- Opening Delimiter -

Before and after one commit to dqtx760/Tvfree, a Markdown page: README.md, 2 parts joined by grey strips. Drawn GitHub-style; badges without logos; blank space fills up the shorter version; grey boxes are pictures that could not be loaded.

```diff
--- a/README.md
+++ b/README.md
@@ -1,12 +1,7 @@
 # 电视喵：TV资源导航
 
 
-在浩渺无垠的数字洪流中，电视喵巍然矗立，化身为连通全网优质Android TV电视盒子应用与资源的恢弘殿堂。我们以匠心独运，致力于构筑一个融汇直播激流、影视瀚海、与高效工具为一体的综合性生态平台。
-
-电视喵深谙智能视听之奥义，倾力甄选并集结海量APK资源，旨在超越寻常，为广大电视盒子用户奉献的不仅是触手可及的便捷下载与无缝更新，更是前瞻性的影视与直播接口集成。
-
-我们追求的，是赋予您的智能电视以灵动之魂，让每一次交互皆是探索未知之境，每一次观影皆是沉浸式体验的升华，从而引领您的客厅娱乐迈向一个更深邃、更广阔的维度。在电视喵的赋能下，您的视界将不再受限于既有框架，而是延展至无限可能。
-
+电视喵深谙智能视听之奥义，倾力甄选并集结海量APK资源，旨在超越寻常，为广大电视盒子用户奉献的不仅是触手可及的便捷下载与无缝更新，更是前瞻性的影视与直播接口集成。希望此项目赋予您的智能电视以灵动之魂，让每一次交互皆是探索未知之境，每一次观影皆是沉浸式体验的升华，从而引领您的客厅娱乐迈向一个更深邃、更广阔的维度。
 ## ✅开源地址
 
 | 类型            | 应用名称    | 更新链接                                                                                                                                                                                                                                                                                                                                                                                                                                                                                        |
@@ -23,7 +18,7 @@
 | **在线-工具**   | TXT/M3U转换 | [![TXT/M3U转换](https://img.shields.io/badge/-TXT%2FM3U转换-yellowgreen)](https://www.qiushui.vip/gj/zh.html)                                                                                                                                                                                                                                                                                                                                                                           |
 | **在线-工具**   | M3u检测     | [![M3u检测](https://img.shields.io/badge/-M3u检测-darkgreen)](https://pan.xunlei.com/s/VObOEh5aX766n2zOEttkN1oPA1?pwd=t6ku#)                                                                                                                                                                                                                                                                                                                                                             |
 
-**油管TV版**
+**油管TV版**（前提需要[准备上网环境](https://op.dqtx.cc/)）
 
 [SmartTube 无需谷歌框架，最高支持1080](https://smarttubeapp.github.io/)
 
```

- Closing Delimiter -

● **What you should do**
Exactly how many lines in the data above contain the word "README"? Respond with the number and nothing more.

● **Task output**
3